◆ **Provided records**
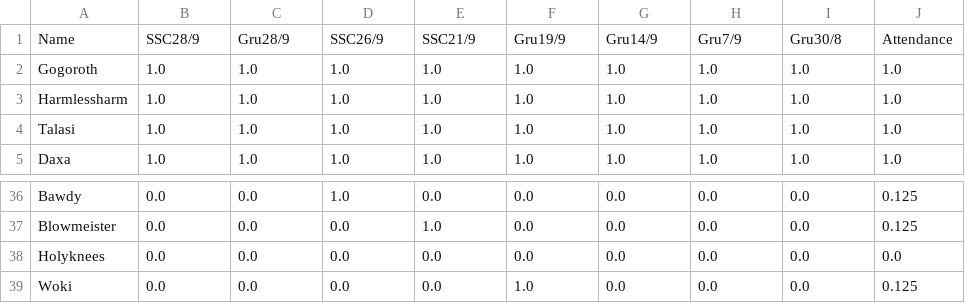
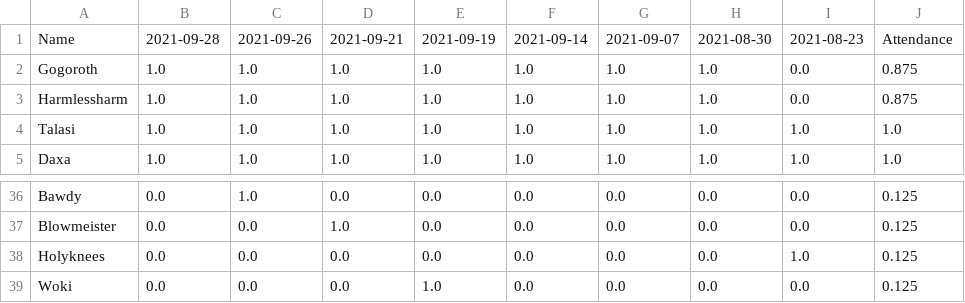
Before and after one commit to gambitsguild/graidtools, a CSV file: attendance/parsed_attendance.csv, drawn as a sheet; only a part is shown, gaps mark what is left out; the diff covers the shown part only; the diff names each change by its address in the sheet, - before the commit and + after, or states it on an @@ line.

```diff
--- a/attendance/parsed_attendance.csv
+++ b/attendance/parsed_attendance.csv
-B1: SSC28/9
+B1: 2021-09-28
-C1: Gru28/9
+C1: 2021-09-26
-D1: SSC26/9
+D1: 2021-09-21
-E1: SSC21/9
+E1: 2021-09-19
-F1: Gru19/9
+F1: 2021-09-14
-G1: Gru14/9
+G1: 2021-09-07
-H1: Gru7/9
+H1: 2021-08-30
-I1: Gru30/8
+I1: 2021-08-23
-I2:I3: 1.0
+I2:I3: 0.0
-J2:J3: 1.0
+J2:J3: 0.875
-C36: 0.0
+C36: 1.0
-D36: 1.0
+D36: 0.0
-D37: 0.0
+D37: 1.0
-E37: 1.0
+E37: 0.0
-I38: 0.0
+I38: 1.0
-J38: 0.0
+J38: 0.125
-E39: 0.0
+E39: 1.0
-F39: 1.0
+F39: 0.0
```
Also changed, not shown: 70 edited cells elsewhere in this file, 1 other file.
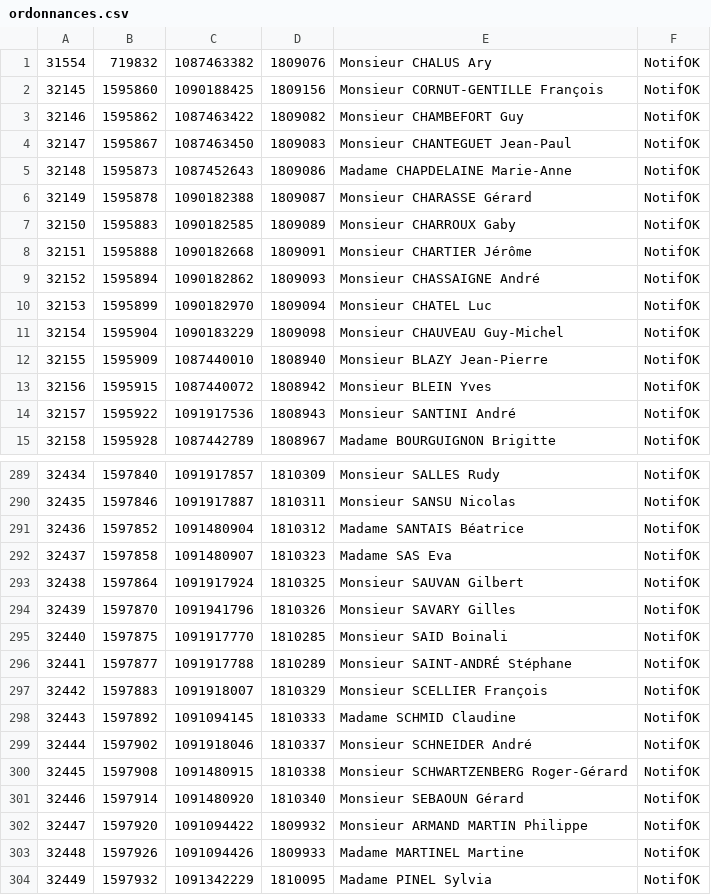
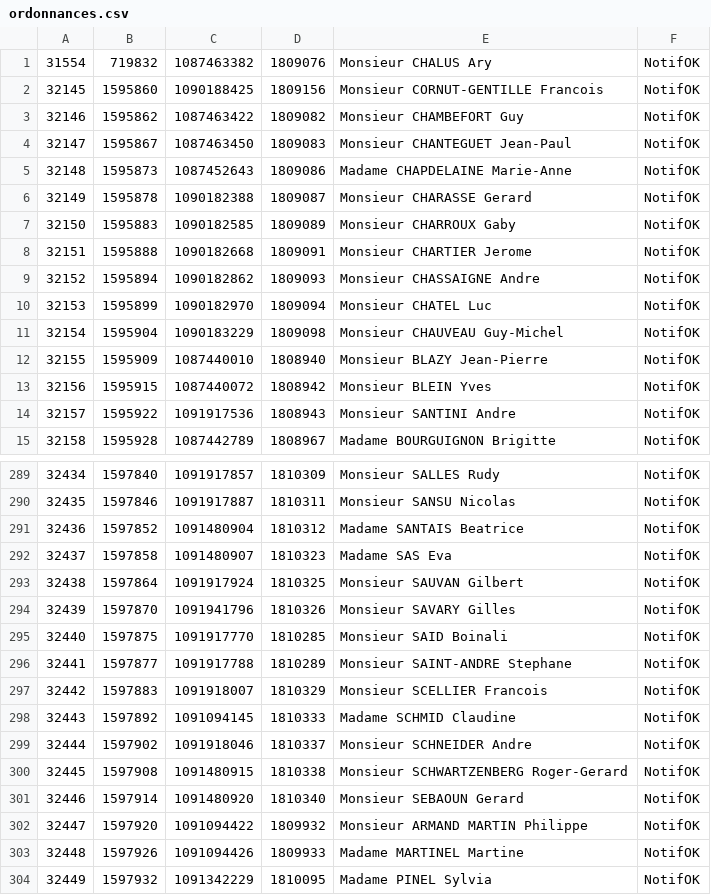
Before and after one commit to regardscitoyens/irfm, a CSV file: tools/telerecours/ordonnances.csv, drawn as a sheet; only a part is shown, gaps mark what is left out; the diff covers the shown part only.

```diff
--- a/tools/telerecours/ordonnances.csv
+++ b/tools/telerecours/ordonnances.csv
@@ -1,3 +1,3 @@
 31554;719832;1087463382;1809076;Monsieur CHALUS Ary;NotifOK
-32145;1595860;1090188425;1809156;Monsieur CORNUT-GENTILLE François;NotifOK
+32145;1595860;1090188425;1809156;Monsieur CORNUT-GENTILLE Francois;NotifOK
 32146;1595862;1087463422;1809082;Monsieur CHAMBEFORT Guy;NotifOK
@@ -5,6 +5,6 @@
 32148;1595873;1087452643;1809086;Madame CHAPDELAINE Marie-Anne;NotifOK
-32149;1595878;1090182388;1809087;Monsieur CHARASSE Gérard;NotifOK
+32149;1595878;1090182388;1809087;Monsieur CHARASSE Gerard;NotifOK
 32150;1595883;1090182585;1809089;Monsieur CHARROUX Gaby;NotifOK
-32151;1595888;1090182668;1809091;Monsieur CHARTIER Jérôme;NotifOK
-32152;1595894;1090182862;1809093;Monsieur CHASSAIGNE André;NotifOK
+32151;1595888;1090182668;1809091;Monsieur CHARTIER Jerome;NotifOK
+32152;1595894;1090182862;1809093;Monsieur CHASSAIGNE Andre;NotifOK
 32153;1595899;1090182970;1809094;Monsieur CHATEL Luc;NotifOK
@@ -13,3 +13,3 @@
 32156;1595915;1087440072;1808942;Monsieur BLEIN Yves;NotifOK
-32157;1595922;1091917536;1808943;Monsieur SANTINI André;NotifOK
+32157;1595922;1091917536;1808943;Monsieur SANTINI Andre;NotifOK
 32158;1595928;1087442789;1808967;Madame BOURGUIGNON Brigitte;NotifOK
@@ -290,3 +290,3 @@
 32435;1597846;1091917887;1810311;Monsieur SANSU Nicolas;NotifOK
-32436;1597852;1091480904;1810312;Madame SANTAIS Béatrice;NotifOK
+32436;1597852;1091480904;1810312;Madame SANTAIS Beatrice;NotifOK
 32437;1597858;1091480907;1810323;Madame SAS Eva;NotifOK
@@ -295,8 +295,8 @@
 32440;1597875;1091917770;1810285;Monsieur SAID Boinali;NotifOK
-32441;1597877;1091917788;1810289;Monsieur SAINT-ANDRÉ Stéphane;NotifOK
-32442;1597883;1091918007;1810329;Monsieur SCELLIER François;NotifOK
+32441;1597877;1091917788;1810289;Monsieur SAINT-ANDRE Stephane;NotifOK
+32442;1597883;1091918007;1810329;Monsieur SCELLIER Francois;NotifOK
 32443;1597892;1091094145;1810333;Madame SCHMID Claudine;NotifOK
-32444;1597902;1091918046;1810337;Monsieur SCHNEIDER André;NotifOK
-32445;1597908;1091480915;1810338;Monsieur SCHWARTZENBERG Roger-Gérard;NotifOK
-32446;1597914;1091480920;1810340;Monsieur SEBAOUN Gérard;NotifOK
+32444;1597902;1091918046;1810337;Monsieur SCHNEIDER Andre;NotifOK
+32445;1597908;1091480915;1810338;Monsieur SCHWARTZENBERG Roger-Gerard;NotifOK
+32446;1597914;1091480920;1810340;Monsieur SEBAOUN Gerard;NotifOK
 32447;1597920;1091094422;1809932;Monsieur ARMAND MARTIN Philippe;NotifOK
```
Also changed, not shown: 90 edited cells elsewhere in this file, 2 other files.
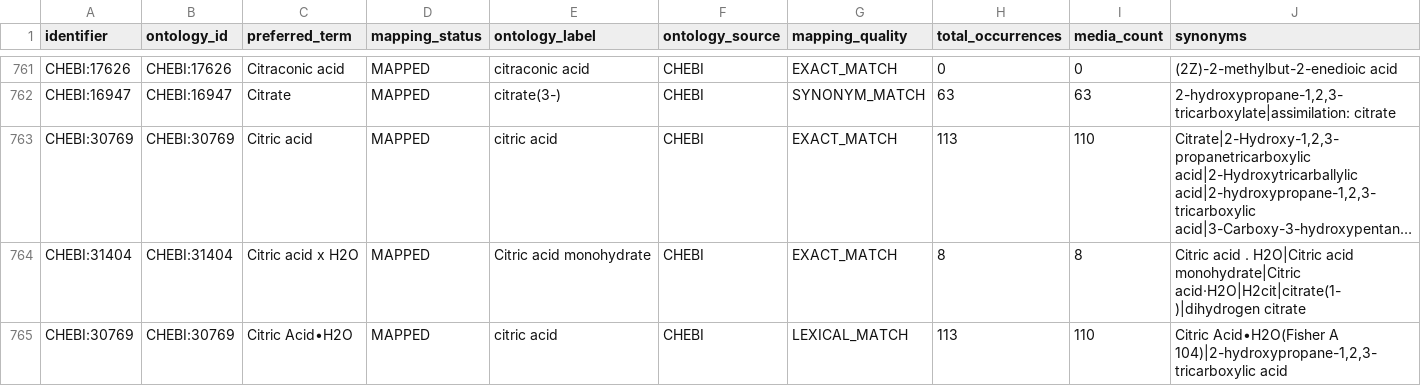
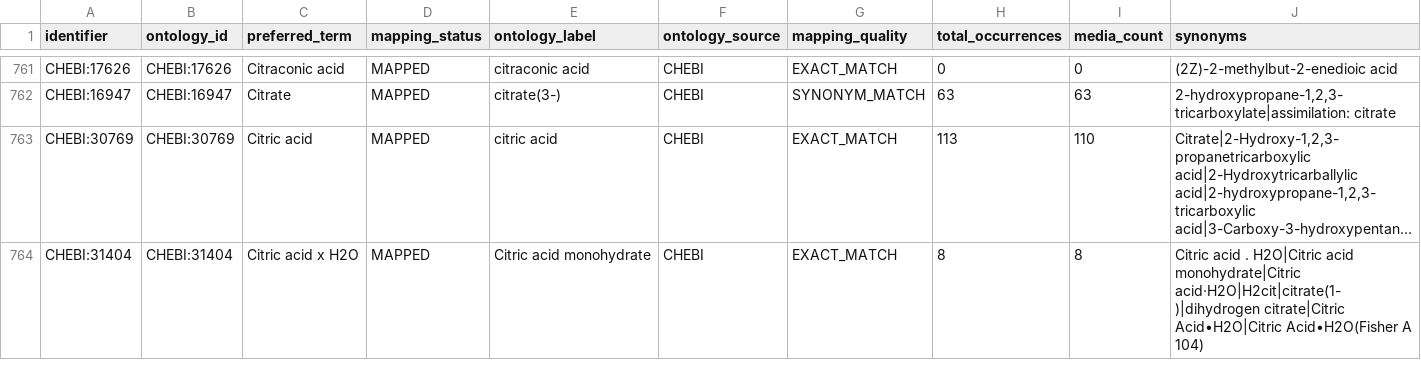
Before and after one commit to CultureBotAI/MediaIngredientMech, a CSV file: docs/data/all_ingredients.csv, drawn as a sheet; only a part is shown, gaps mark what is left out; long unchanged cells end in …; removed rows and columns are numbered as before the commit, all else as after; the diff covers the shown part only; the diff names each change by its address in the sheet, - before the commit and + after, or states it on an @@ line.

```diff
--- a/docs/data/all_ingredients.csv
+++ b/docs/data/all_ingredients.csv
-J764 (synonyms): …monohydrate|Citric acid·H2O|H2cit|citrate(1-)|dihydrogen citrate
+J764 (synonyms): …monohydrate|Citric acid·H2O|H2cit|citrate(1-)|dihydrogen citrate|Citric Acid•H2O|Citric Acid•H2O(Fisher A 104)
-row 765: CHEBI:30769 | CHEBI:30769 | Citric Acid•H2O | MAPPED | citric acid | CHEBI | LEXICAL_MATCH | 113 | 110 | Citric Acid•H2O(Fisher A 104)|2-hydroxypropane-1,2,3-tricarboxylic acid
```
Also changed, not shown: 1 added row and 26 edited cells elsewhere in this file, data/curated/all_ingredients_index.csv, docs/data/label_index.csv, 34 other files.
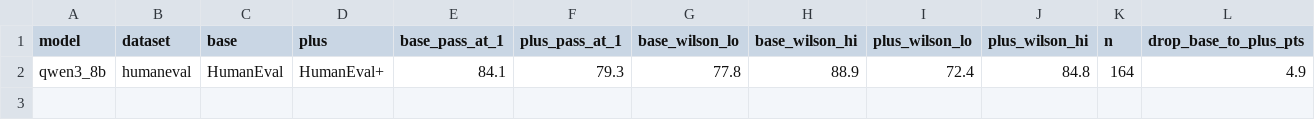
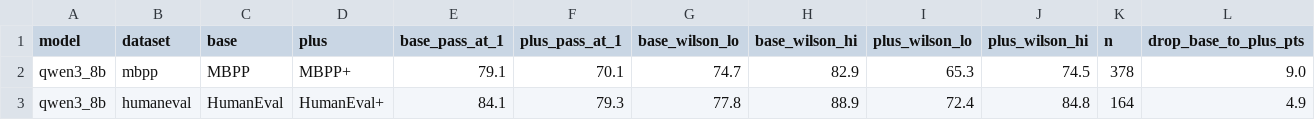
Before and after one commit to jfang2048/llm_benchmark, a TSV file: results/capability/current/evalplus/summary.tsv, drawn as a sheet; the diff names each change by its address in the sheet, - before the commit and + after, or states it on an @@ line.

Commit message:
docs: capability results + README two-layer framing
- docs/capability-results.md: EvalPlus Qwen3-8B results + subset definitions
  + eligibility status.
- README: project now measures serving performance AND coding/SWE capability
  as two separate layers, never combined.

```diff
--- a/results/capability/current/evalplus/summary.tsv
+++ b/results/capability/current/evalplus/summary.tsv
+row 2: qwen3_8b | mbpp | MBPP | MBPP+ | 79.1 | 70.1 | 74.7 | 82.9 | 65.3 | 74.5 | 378 | 9.0
```
Also changed, not shown: 6 other files.
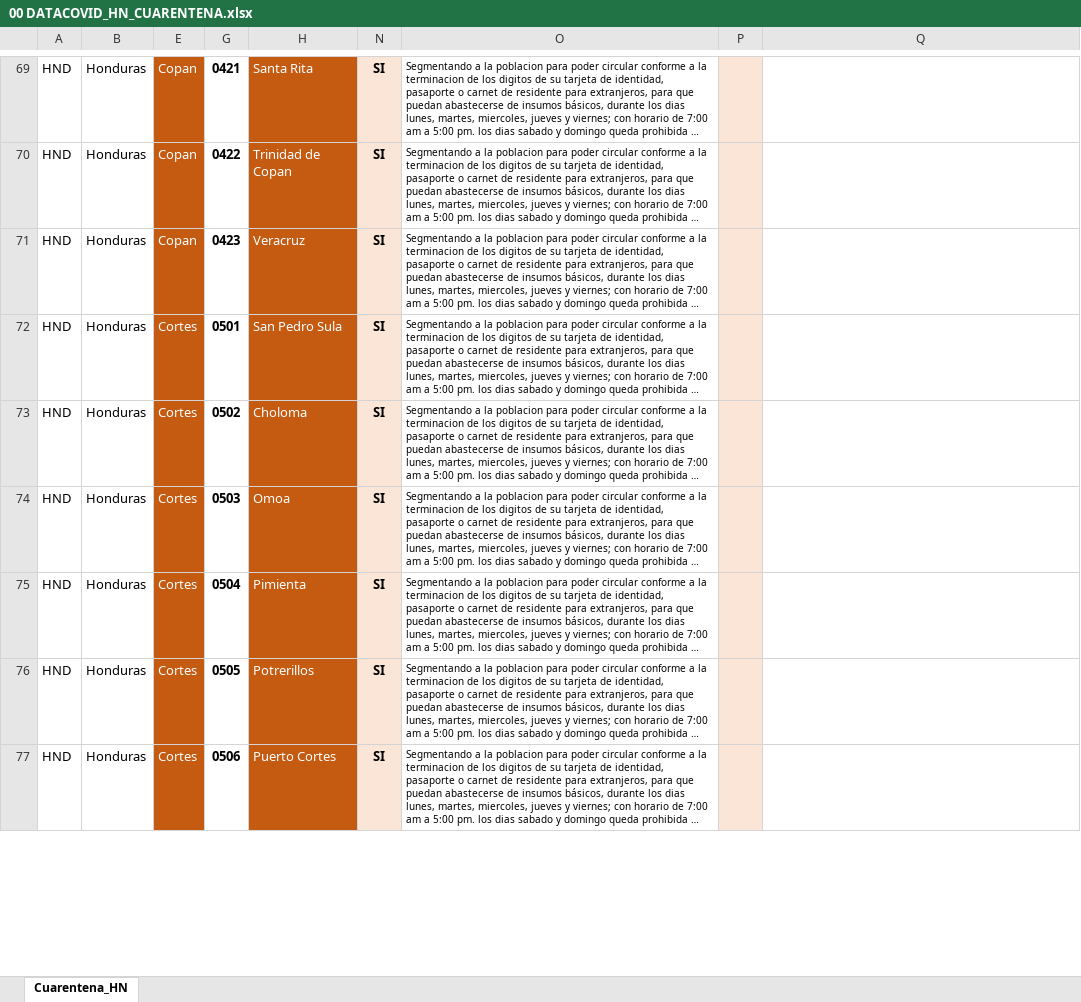
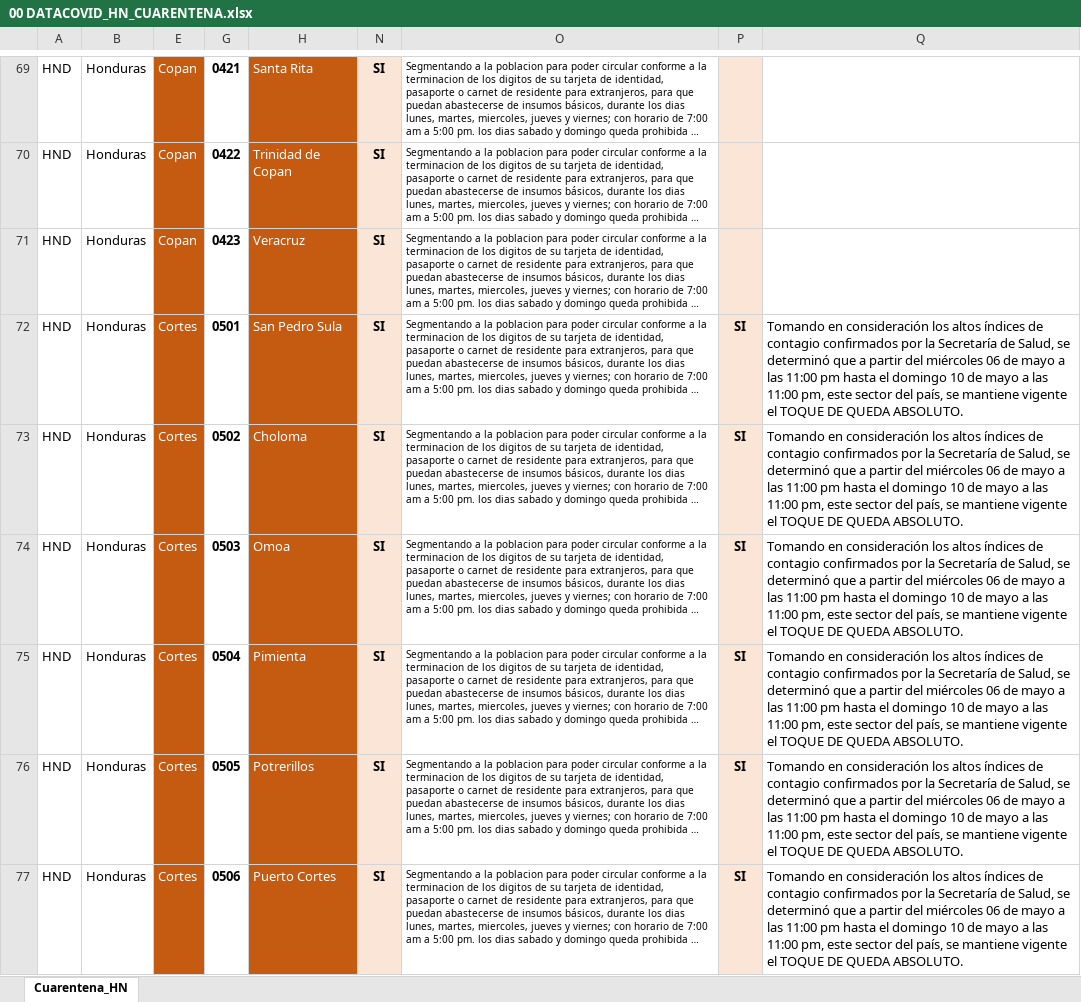
Before and after one commit to Sud-Austral/Datos, an Excel workbook: datacovidhn/00 DATACOVID_HN_CUARENTENA.xlsx, sheet Cuarentena_HN, drawn as a sheet; only a part is shown, gaps mark what is left out; long unchanged cells end in …; values as stored, in another font and other column widths than the file's, no borders; charts and pictures and conditional formats and table styles not drawn; the diff covers the shown part only; the diff names each change by its address in the sheet, - before the commit and + after, or states it on an @@ line.

```diff
--- a/datacovidhn/00 DATACOVID_HN_CUARENTENA.xlsx (sheet Cuarentena_HN)
+++ b/datacovidhn/00 DATACOVID_HN_CUARENTENA.xlsx (sheet Cuarentena_HN)
-P72:P77: (empty)
+P72:P77: SI
-Q72:Q77: (empty)
+Q72:Q77: Tomando en consideración los altos índices de contagio confirmados por la Secretaría de Salud, se determinó que a partir del miércoles 06 de mayo a las 11:00 pm hasta el domingo 10 de mayo a las 11:00 pm, este sector del país, se mantiene vigente el TOQUE DE QUEDA ABSOLUTO.
```
Also changed, not shown: 16 edited cells elsewhere in this sheet, datacovidhn/00DATACOVID_HN_CUARENTENA.xlsx, datacovidhn/SALUD_HN.xlsx, 6 other files.
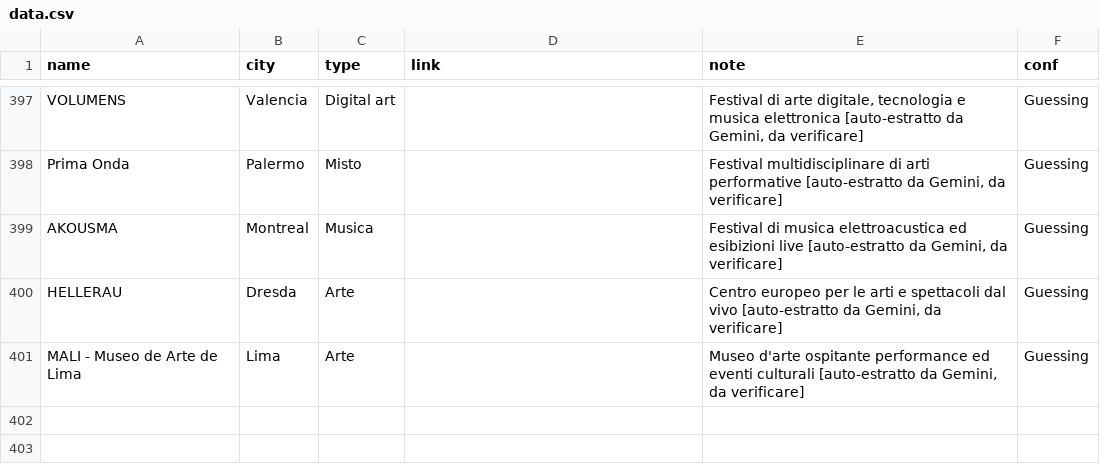
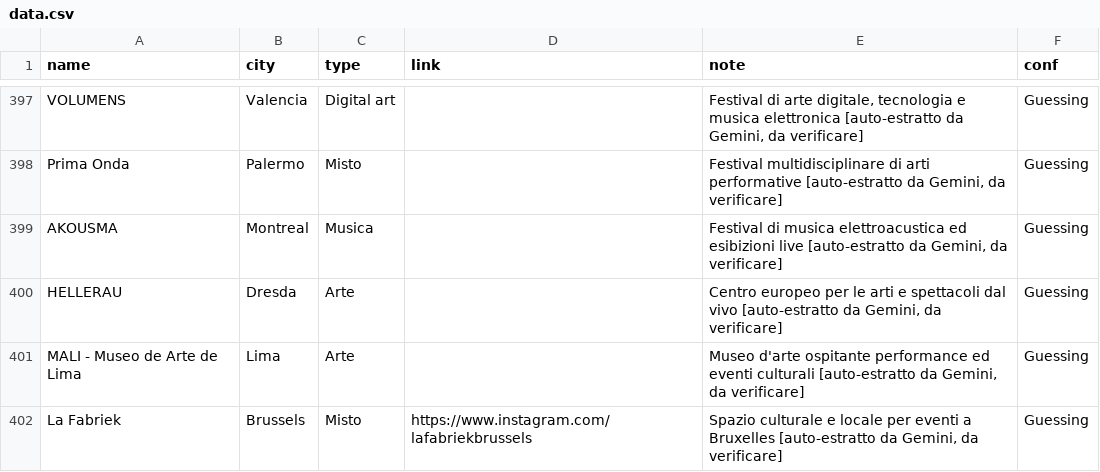
Before and after one commit to piwa90/radar-eventi, a CSV file: data.csv, drawn as a sheet; only a part is shown, gaps mark what is left out.

```diff
--- a/data.csv
+++ b/data.csv
@@ -401 +401,2 @@ HELLERAU,Dresda,Arte,,"Centro europeo per le arti e spettacoli dal vivo [auto-es
 MALI - Museo de Arte de Lima,Lima,Arte,,"Museo d'arte ospitante performance ed eventi culturali [auto-estratto da Gemini, da verificare]",Guessing
+La Fabriek,Brussels,Misto,https://www.instagram.com/lafabriekbrussels,"Spazio culturale e locale per eventi a Bruxelles [auto-estratto da Gemini, da verificare]",Guessing
```
Also changed, not shown: artisti-music.csv, 4 other files.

◆ **Exercise instructions**
Above are the entries; copy out every line among them that contains the word "address".

◆ **Exercise answer**
Before and after one commit to gambitsguild/graidtools, a CSV file: attendance/parsed_attendance.csv, drawn as a sheet; only a part is shown, gaps mark what is left out; the diff covers the shown part only; the diff names each change by its address in the sheet, - before the commit and + after, or states it on an @@ line.
Before and after one commit to CultureBotAI/MediaIngredientMech, a CSV file: docs/data/all_ingredients.csv, drawn as a sheet; only a part is shown, gaps mark what is left out; long unchanged cells end in …; removed rows and columns are numbered as before the commit, all else as after; the diff covers the shown part only; the diff names each change by its address in the sheet, - before the commit and + after, or states it on an @@ line.
Before and after one commit to jfang2048/llm_benchmark, a TSV file: results/capability/current/evalplus/summary.tsv, drawn as a sheet; the diff names each change by its address in the sheet, - before the commit and + after, or states it on an @@ line.
Before and after one commit to Sud-Austral/Datos, an Excel workbook: datacovidhn/00 DATACOVID_HN_CUARENTENA.xlsx, sheet Cuarentena_HN, drawn as a sheet; only a part is shown, gaps mark what is left out; long unchanged cells end in …; values as stored, in another font and other column widths than the file's, no borders; charts and pictures and conditional formats and table styles not drawn; the diff covers the shown part only; the diff names each change by its address in the sheet, - before the commit and + after, or states it on an @@ line.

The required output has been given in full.